Thanksgiving is my most favorite holiday, probably because I never know where I’ll be or who I’ll be with. Last year I caught the dreaded swine flu and couldn’t travel home as planned, and a friend’s family took me in. I had so much fun that this year I went back. Of course I do try to be with my own family on Thanksgiving, but when that doesn’t work out, the unexpected makes the holiday quite worthwhile.
Every year around this time I can’t help but remember Thanksgiving 2002. I was 21 and my parents were of the mind that I should travel every chance I got (why oh why didn’t I stay in school and my parents’ house forever?). A friend happened to be studying in Paris that year, so I bought an Nikon 35mm SLR, 10 rolls of black & white film, and forewent fall/winter shopping to help fund my trip (but OF COURSE I made up for my lack of new clothes there).

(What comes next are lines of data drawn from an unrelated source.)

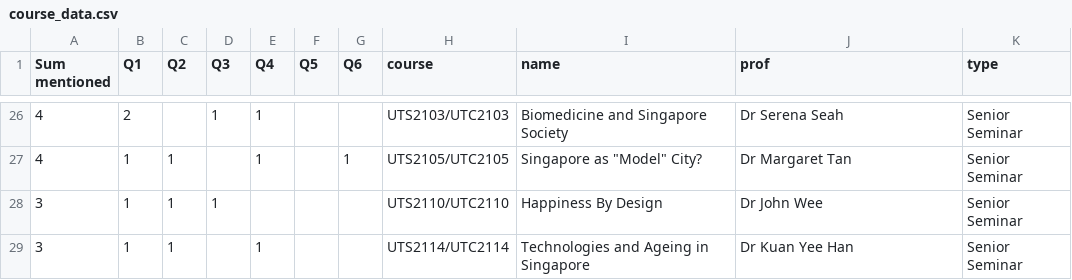
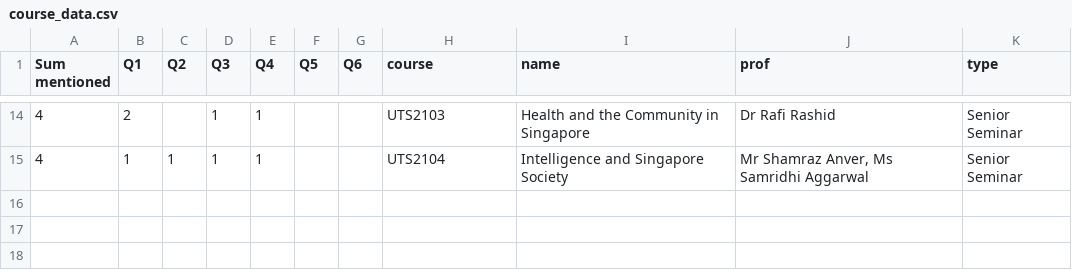
Before and after one commit to benedictleejr/tembusu-quiz-app, a CSV file: course_data.csv, drawn as a sheet; only a part is shown, gaps mark what is left out; removed rows and columns are numbered as before the commit, all else as after; the diff covers the shown part only; the diff names each change by its address in the sheet, - before the commit and + after, or states it on an @@ line.

Commit message:
Update courses for OH 2025

```diff
--- a/course_data.csv
+++ b/course_data.csv
-H14 (course): UTS2103/UTC2103
+H14 (course): UTS2103
-I14 (name): Biomedicine and Singapore Society
+I14 (name): Health and the Community in Singapore
-J14 (prof): Dr Serena Seah
+J14 (prof): Dr Rafi Rashid
-D15 (Q3): (empty)
+D15 (Q3): 1
-G15 (Q6): 1
+G15 (Q6): (empty)
-H15 (course): UTS2105/UTC2105
+H15 (course): UTS2104
-I15 (name): Singapore as "Model" City?
+I15 (name): Intelligence and Singapore Society
-J15 (prof): Dr Margaret Tan
+J15 (prof): Mr Shamraz Anver, Ms Samridhi Aggarwal
-row 28: 3 | 1 | 1 | 1 |  |  |  | UTS2110/UTC2110 | Happiness By Design | Dr John Wee | Senior Seminar
-row 29: 3 | 1 | 1 |  | 1 |  |  | UTS2114/UTC2114 | Technologies and Ageing in Singapore | Dr Kuan Yee Han | Senior Seminar
```
Also changed, not shown: 5 added rows, 17 removed rows, 3 moved rows and 4 edited cells elsewhere in this file, 3 other files.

My friend had been placed with a mean old woman, so mid-semester she asked to be moved. The available family was, um, alternative but really, really great. I think their names were Jacques and Laurent, and on a trip to South Africa a few years before they found a new addition to the, er, family and brought him home with them. But because they were gay yuppies, they had a fantastic flat with three bedrooms and even a washer and dryer, unheard of in the city. Laurent even drove me to the airport on my way back home.
Don’t worry -- even though my place to stay was cushy, I had plenty of non-American experiences on a 4-day trip to Barcelona during the visit, complete with hostel, kidnapping (taken to a pub against our will), and a man who lived in a trashcan pulling on my friend’s hair on a bus.
But the most memorable part was Thanksgiving Day. Obviously Parisians don’t celebrate Thanksgiving, but the American students were determined to do it right. My friend got us an invite to one of her classmate’s flats, an old building with gorgeous French details everywhere. We were on the hook for a veggie, so I suggested making sweet potato casserole. Apparently Parisians don’t eat sweet potatoes. Or marshmallows. We had to go to a store called “Thanksgiving” (how sad is that) to find either. We ended up buying four sweet potatoes, a jar of Marshmallow Crème, and a package of brown sugar for around €30, which I think at the time was between $40 and $50. Between $40 and $50 for a small square Pyrex dish of sweet potatoes with Marshmallow Crème. Yah.
Worse than ours was the turkey, which the host provided. He ordered it four months prior, because that’s another thing Parisians don’t eat. When we arrived a couple of hours before dinner, the turkey was still in the oven. Someone had set out lox and baguettes, so we munched on that and drank wine while we waited. After four hours of this we realized we still hadn’t eaten the real food, but the host was waiting for the thermometer to pop out of the turkey. At 9:30 someone stuck a pie into the oven and asked if she could turn it on to heat up her dessert.
We all stopped talking. The oven. Wasn’t. On. So we poured more wine and piled our plates high with vegetables then ended up at an Indian restaurant.